Stretch it beyond 6,000rpm and it’s pleasingly growly and surprisingly eager – one of the benefits of a scant 835kg kerbweight. The five-speed gearbox is slick and ultra-fast, despite a bit of clutch judder as you feed it in; brakes are good and inspire lots of confidence.
Does the Suzuki Celerio show small car mastery?
Suzuki’s approach with the Celerio has been to stick closely to traditional small car ideals: creating maximum space and practicality within the smallest footprint possible. As such, on one level, it’s hard to criticise.
Interior room really is impressive, with an adult-sized driving position, good controls layout and generously-sized seats. Access is easy too as the door openings are large – and the same applies in the rear too, where the doors open nearly 90 degrees.
Space in the back is even more surprising, because adults can sit behind adults without asking one or the other to compromise. Foot room and headroom are particularly impressive.
Then there’s the big (for a city car) 254-litre boot. That’s twice the size of the old Alto, and 50 per cent bigger than the larger Swift: this will be one of the most impressive advances for those trading up from the old Alto.
So, on a practical level, it’s very clever indeed. But, these days, is it enough? Because Volkswagen also makes a very clever city car with the Up, and this offers something the Celerio can’t – premium-feel quality. The Up has moved the game on in terms of what buyers can expect in terms of city car refinement, fit and finish, appearance and image.
Sit in a Celerio and you’ll face a well-assembled dash made from hard, shiny plastics. Do the same in an Up and it’s like you’ve been upgraded. Question is, are buyers in this price-sensitive sector prepared to pay the extra for this, or does the cost-controlled ingenuity of the Celerio make more sense?
Verdict: 2015 Suzuki Celerio
The Suzuki Celerio is, you sense, a city car that Mini creator Sir Alec Issogonis might admire.

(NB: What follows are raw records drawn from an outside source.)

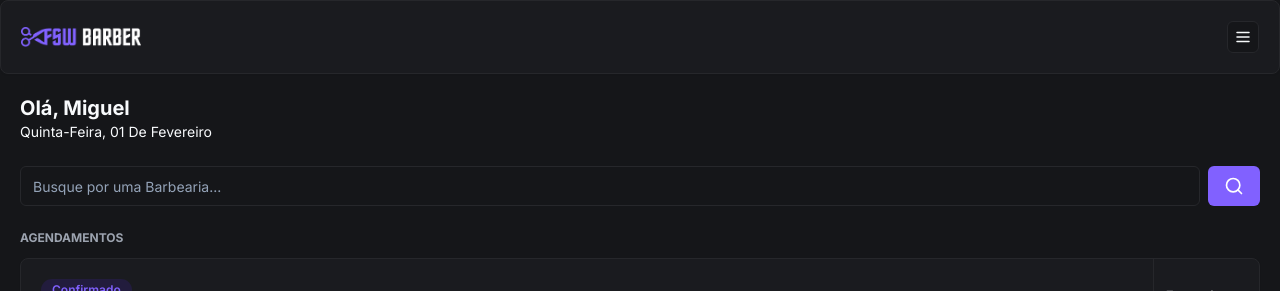
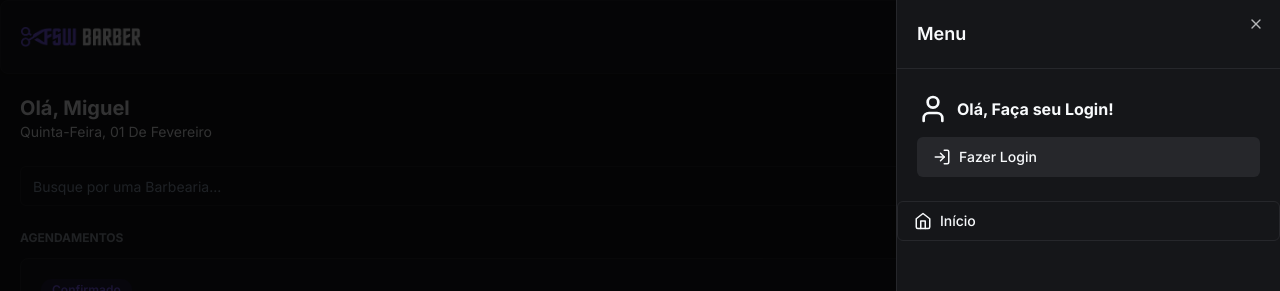
Before and after one commit to matheuskssilva/fswbarber, a Next.js app: page / in a window 1280 px wide. Both pictures are taken after a click on the button 1243 px from the left and 37 px from the top of the page. Shown: the top 291 px of the page. Built offline with nearby package versions, Linux system fonts and the light colour scheme; no server answers; the database is empty.

Commit message:
feat: add sign in and sign out

```diff
--- a/app/_components/header.tsx
+++ b/app/_components/header.tsx
@@ -3,18 +3,102 @@
 import Image from "next/image";
 import { Card, CardContent } from "./ui/card";
 import { Button } from "./ui/button";
-import { MenuIcon } from "lucide-react";
-import { signIn, useSession } from "next-auth/react";
-import { SheetContent, Sheet } from "./ui/sheet";
+import {
+  Calendar,
+  HomeIcon,
+  LogInIcon,
+  LogOutIcon,
+  MenuIcon,
+  UserIcon,
+} from "lucide-react";
+import { signIn, signOut, useSession } from "next-auth/react";
+import {
+  SheetContent,
+  Sheet,
+  SheetTrigger,
+  SheetHeader,
+  SheetTitle,
+} from "./ui/sheet";
+import { Avatar } from "./ui/avatar";
+import { AvatarImage } from "@radix-ui/react-avatar";
+import Link from "next/link";
 
 const Header = () => {
+  const { data } = useSession();
+
+  const handleLogoutClick = () => signOut();
+
+  const handleSignInClick = () => signIn("goog");
+
   return (
     <Card>
       <CardContent className="flex p-5 justify-between flex-row items-center">
         <Image src="/Logo.png" alt="Fsw Barber" width={120} height={22} />
-        <Button variant="outline" size="icon" className="h-8 w-8">
-          <MenuIcon size={18} />
-        </Button>
+        <Sheet>
+          <SheetTrigger asChild>
+            <Button variant="outline" size="icon" className="h-8 w-8">
+              <MenuIcon size={18} />
+            </Button>
+          </SheetTrigger>
+
+          <SheetContent className="p-0">
+            <SheetHeader className="text-left border-b border-solid border-secondary p-5">
+              <SheetTitle>Menu</SheetTitle>
+            </SheetHeader>
+
+            {data?.user ? (
+              <div className="flex justify-between items-center px-5 py-6">
+                <div className="flex items-center gap-3 ">
+                  <Avatar>
+                    <AvatarImage
+                      src={data?.user.image ?? ""}
+                      alt={data?.user.name ?? ""}
+                    />
+                  </Avatar>
+
+                  <h2 className="font-bold capitalize">{data.user.name}</h2>
+                </div>
+
+                <Button variant="secondary" size="icon">
+                  <LogOutIcon onClick={handleLogoutClick} />
+                </Button>
+              </div>
+            ) : (
+              <div className="flex flex-col px-5 py-6 gap-3">
+                <div className="flex items-center gap-2 ">
+                  <UserIcon size={32} />
+                  <h2 className="font-bold">Olá, Faça seu Login!</h2>
+                </div>
+                <Button
+                  variant="secondary"
+                  className="w-full justify-start"
+                  onClick={handleSignInClick}
+                >
+                  <LogInIcon className="mr-2" size={18} />
+                  Fazer Login
+                </Button>
+              </div>
+            )}
+
+            <div className="flex flex-col gap-3">
+              <Button variant="outline" className="justify-start" asChild>
+                <Link href="/">
+                  <HomeIcon className="mr-2" size={18} />
+                  Início
+                </Link>
+              </Button>
+
+              {data?.user && (
+                <Button variant="outline" className="justify-start" asChild>
+                  <Link href="/bookings">
+                    <Calendar className="mr-2" size={18} />
+                    Agendamentos
+                  </Link>
+                </Button>
+              )}
+            </div>
+          </SheetContent>
+        </Sheet>
       </CardContent>
     </Card>
   );
```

It’s not stylish, not overly luxurious and does not particularly nod to fashion.
It is, however, extremely room, well engineered and shows some clever cost-controlled solutions to giving small car buyers the maximum for their money. It’s an approach that deserves praise – although we do wonder if the expectations of buyers in 2015 may still prefer extra style and substance that the Volkswagen Up and its ilk deliver…
Rivals: 2015 Suzuki Celerio
- Hyundai i10
- Kia Picanto
- Volkswagen Up
- Skoda Citigo
- Dacia Sandero
Specification: 2015 Suzuki Celerio
Engine 1.0-litre three-cylinder
Gearbox five-speed manual, front-wheel drive
Price from £7,995
Torque 66lb ft
0-62mph 13.5 seconds
Top speed 96mph